> PROBLEM TO SOLVE
Check every line of the material below for the string "useState", and return the ones that have it.

── RECORDS FOR THIS TASK

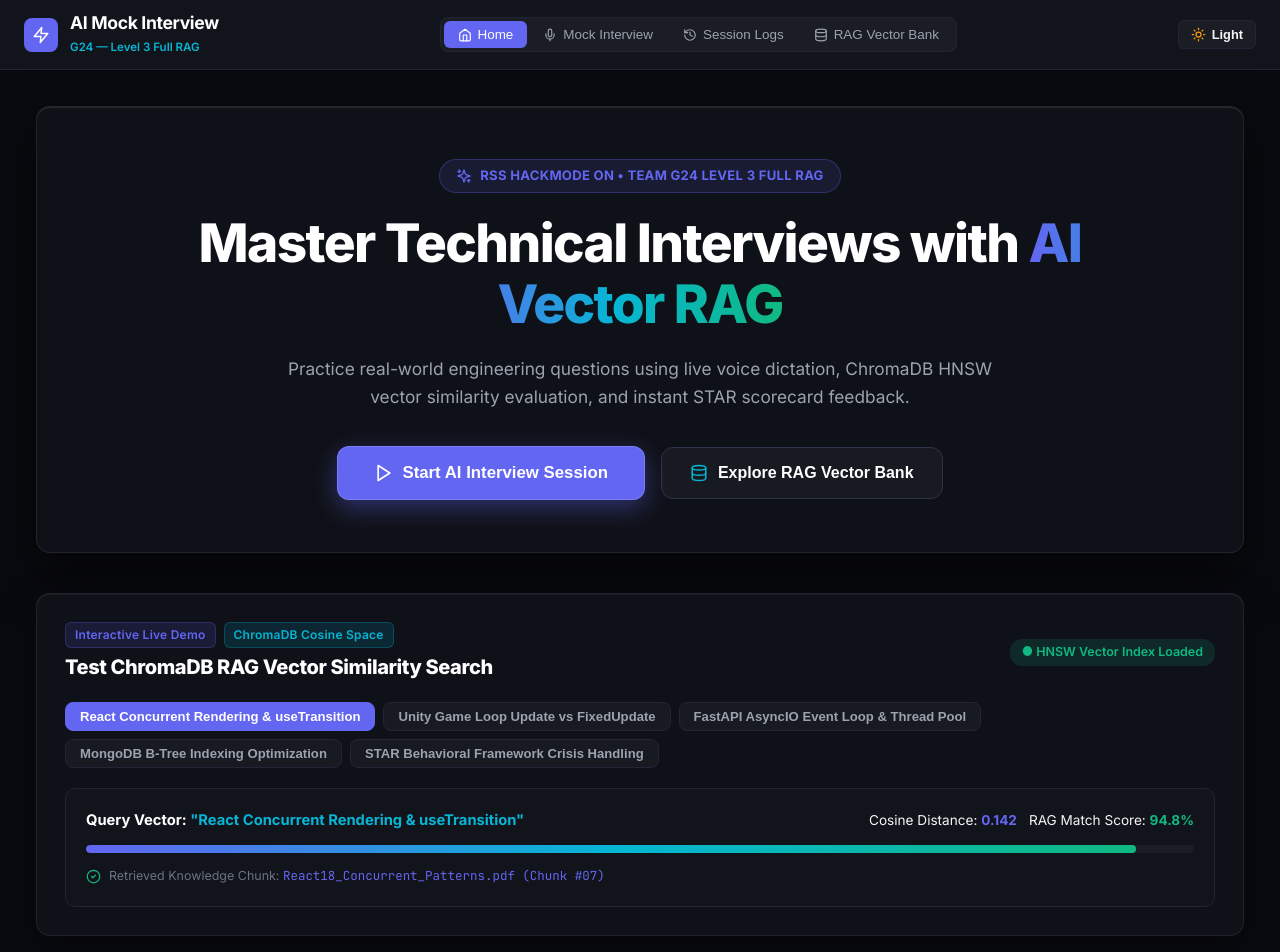
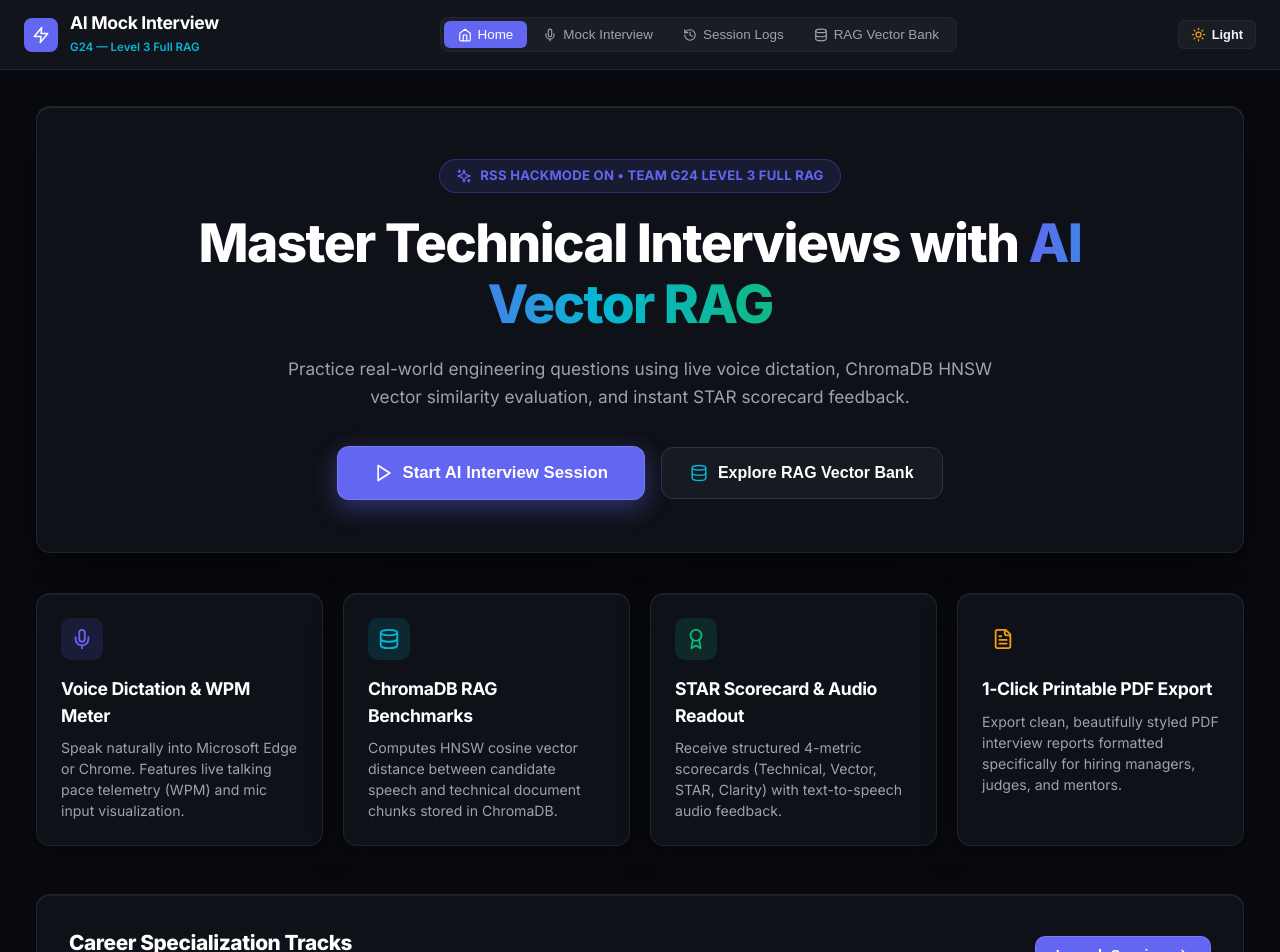
Before and after one commit to kushalsonawane/rich-hackathon, a React (Vite) app in the folder frontend/: page / in a window 1280 px wide. Shown: the top 952 px of the page. Built offline with nearby package versions, Linux system fonts and the light colour scheme; the HTML template or start-up script is replaced by a standard one.

Commit message:
last commit

```diff
--- a/frontend/src/components/LandingPage.jsx
+++ b/frontend/src/components/LandingPage.jsx
@@ -1,7 +1,26 @@
-import React, { useState } from 'react';
+import React, { useState, useEffect } from 'react';
 import { Play, Database, Mic, Sparkles, Award, ShieldCheck, FileText, ArrowRight, Zap, Code, Gamepad2, Layout, Server, Cpu, Users, RefreshCw, CheckCircle2 } from 'lucide-react';
 
 export default function LandingPage({ onStartInterview, onExploreRag }) {
+  const fullHeadline = "Master Technical Interviews with AI Vector RAG";
+  const [typedText, setTypedText] = useState("");
+  const [isDone, setIsDone] = useState(false);
+
+  useEffect(() => {
+    let index = 0;
+    const timer = setInterval(() => {
+      if (index <= fullHeadline.length) {
+        setTypedText(fullHeadline.slice(0, index));
+        index++;
+      } else {
+        setIsDone(true);
+        clearInterval(timer);
+      }
+    }, 40);
+
+    return () => clearInterval(timer);
+  }, []);
+
   const [simQuery, setSimQuery] = useState("React Concurrent Rendering & useTransition");
   const [simScore, setSimScore] = useState(94.8);
   const [simDistance, setSimDistance] = useState(0.142);
@@ -30,6 +49,10 @@ export default function LandingPage({ onStartInterview, onExploreRag }) {
     { title: "AI & ML Engineer", icon: Cpu, color: "var(--accent-indigo)", topics: "RAG • Vector Search • LLM APIs" },
     { title: "Behavioral & HR", icon: Users, color: "var(--accent-rose)", topics: "STAR Method • Leadership • Stories" }
   ];
+
+  // Helper to split normal vs gradient text during typewriter effect
+  const mainPart = typedText.slice(0, 32);
+  const ragPart = typedText.slice(32);
 
   return (
     <div style={{ maxWidth: '1240px', margin: '0 auto', padding: '36px 16px' }}>
@@ -61,9 +84,22 @@ export default function LandingPage({ onStartInterview, onExploreRag }) {
           lineHeight: '1.15',
           letterSpacing: '-0.03em',
           maxWidth: '900px',
-          margin: '0 auto 20px auto'
+          margin: '0 auto 20px auto',
+          minHeight: '2.3em'
         }}>
-          Master Technical Interviews with <span style={{ background: 'linear-gradient(90deg, #6366f1, #06b6d4, #10b981)', WebkitBackgroundClip: 'text', WebkitTextFillColor: 'transparent' }}>AI Vector RAG</span>
+          {mainPart}
+          {ragPart && (
+            <span style={{ background: 'linear-gradient(90deg, #6366f1, #06b6d4, #10b981)', WebkitBackgroundClip: 'text', WebkitTextFillColor: 'transparent' }}>
+              {ragPart}
+            </span>
+          )}
+          <span style={{
+            color: 'var(--accent-cyan)',
+            fontWeight: 400,
+            opacity: isDone ? 0 : 1,
+            animation: 'pulseDot 0.6s infinite',
+            marginLeft: '4px'
+          }}>|</span>
         </h1>
 
         <p style={{
@@ -109,87 +145,6 @@ export default function LandingPage({ onStartInterview, onExploreRag }) {
           </button>
         </div>
 
-      </div>
-
-      {/* ⚡ LIVE INTERACTIVE RAG SIMULATOR WIDGET (Judges WOW Feature) */}
-      <div className="panel-card" style={{
-        padding: '28px',
-        marginBottom: '48px',
-        border: '1px solid var(--accent-indigo-subtle)',
-        background: 'var(--bg-panel)',
-        borderRadius: 'var(--radius-lg)'
-      }}>
-        <div style={{ display: 'flex', alignItems: 'center', justifyContent: 'space-between', flexWrap: 'wrap', gap: '12px', marginBottom: '20px' }}>
-          <div>
-            <div style={{ display: 'flex', alignItems: 'center', gap: '8px', marginBottom: '4px' }}>
-              <span className="badge badge-indigo">Interactive Live Demo</span>
-              <span className="badge badge-cyan">ChromaDB Cosine Space</span>
-            </div>
-            <h3 style={{ fontSize: '1.25rem', color: 'var(--text-heading)', fontWeight: 800 }}>
-              Test ChromaDB RAG Vector Similarity Search
-            </h3>
-          </div>
-          <span style={{ fontSize: '0.78rem', color: 'var(--accent-emerald)', background: 'var(--accent-emerald-subtle)', padding: '4px 12px', borderRadius: '12px', fontWeight: 600 }}>
-            ● HNSW Vector Index Loaded
-          </span>
-        </div>
-
-        {/* Preset Sample Query Buttons */}
-        <div style={{ display: 'flex', flexWrap: 'wrap', gap: '8px', marginBottom: '20px' }}>
-          {sampleQueries.map((item, idx) => (
-            <button
-              key={idx}
-              onClick={() => handleSelectSim(item)}
-              style={{
-                background: simQuery === item.query ? 'var(--accent-indigo)' : 'var(--bg-subtle)',
-                color: simQuery === item.query ? '#fff' : 'var(--text-muted)',
-                border: `1px solid ${simQuery === item.query ? 'var(--accent-indigo)' : 'var(--border-subtle)'}`,
-                padding: '6px 14px',
-                borderRadius: '8px',
-                fontSize: '0.82rem',
-                fontWeight: 600,
-                cursor: 'pointer',
-                transition: 'all 0.15s ease'
-              }}
-            >
-              {item.query}
-            </button>
-          ))}
-        </div>
-
-        {/* Simulated Live Matching Feedback Card */}
-        <div style={{
-          background: 'var(--bg-surface)',
-          border: '1px solid var(--border-subtle)',
-          borderRadius: 'var(--radius-md)',
-          padding: '20px'
-        }}>
-          <div style={{ display: 'flex', alignItems: 'center', justifyContent: 'space-between', flexWrap: 'wrap', gap: '12px', marginBottom: '14px' }}>
-            <div style={{ fontSize: '0.92rem', color: 'var(--text-heading)', fontWeight: 700 }}>
-              Query Vector: <span style={{ color: 'var(--accent-cyan)' }}>"{simQuery}"</span>
-            </div>
-            <div style={{ display: 'flex', gap: '12px', fontSize: '0.85rem' }}>
-              <span>Cosine Distance: <strong style={{ color: 'var(--accent-indigo)' }}>{simDistance}</strong></span>
-              <span>RAG Match Score: <strong style={{ color: 'var(--accent-emerald)' }}>{simScore}%</strong></span>
-            </div>
-          </div>
-
-          {/* Animated Progress Meter Bar */}
-          <div style={{ width: '100%', height: '8px', background: 'var(--bg-subtle)', borderRadius: '4px', overflow: 'hidden', marginBottom: '14px' }}>
-            <div style={{
-              width: `${simScore}%`,
-              height: '100%',
-              background: 'linear-gradient(90deg, #6366f1, #06b6d4, #10b981)',
-              borderRadius: '4px',
-              transition: 'width 0.4s cubic-bezier(0.4, 0, 0.2, 1)'
-            }} />
-          </div>
-
-          <div style={{ display: 'flex', alignItems: 'center', gap: '8px', fontSize: '0.78rem', color: 'var(--text-dim)' }}>
-            <CheckCircle2 size={15} color="var(--accent-emerald)" />
-            <span>Retrieved Knowledge Chunk: <code className="code-font" style={{ color: 'var(--accent-indigo)' }}>{simDoc}</code></span>
-          </div>
-        </div>
       </div>
 
       {/* 💡 Feature Cards Grid */}
```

────

> WRITTEN REPLY
-import React, { useState } from 'react';
+import React, { useState, useEffect } from 'react';
+  const [typedText, setTypedText] = useState("");
+  const [isDone, setIsDone] = useState(false);
   const [simQuery, setSimQuery] = useState("React Concurrent Rendering & useTransition");
   const [simScore, setSimScore] = useState(94.8);
   const [simDistance, setSimDistance] = useState(0.142);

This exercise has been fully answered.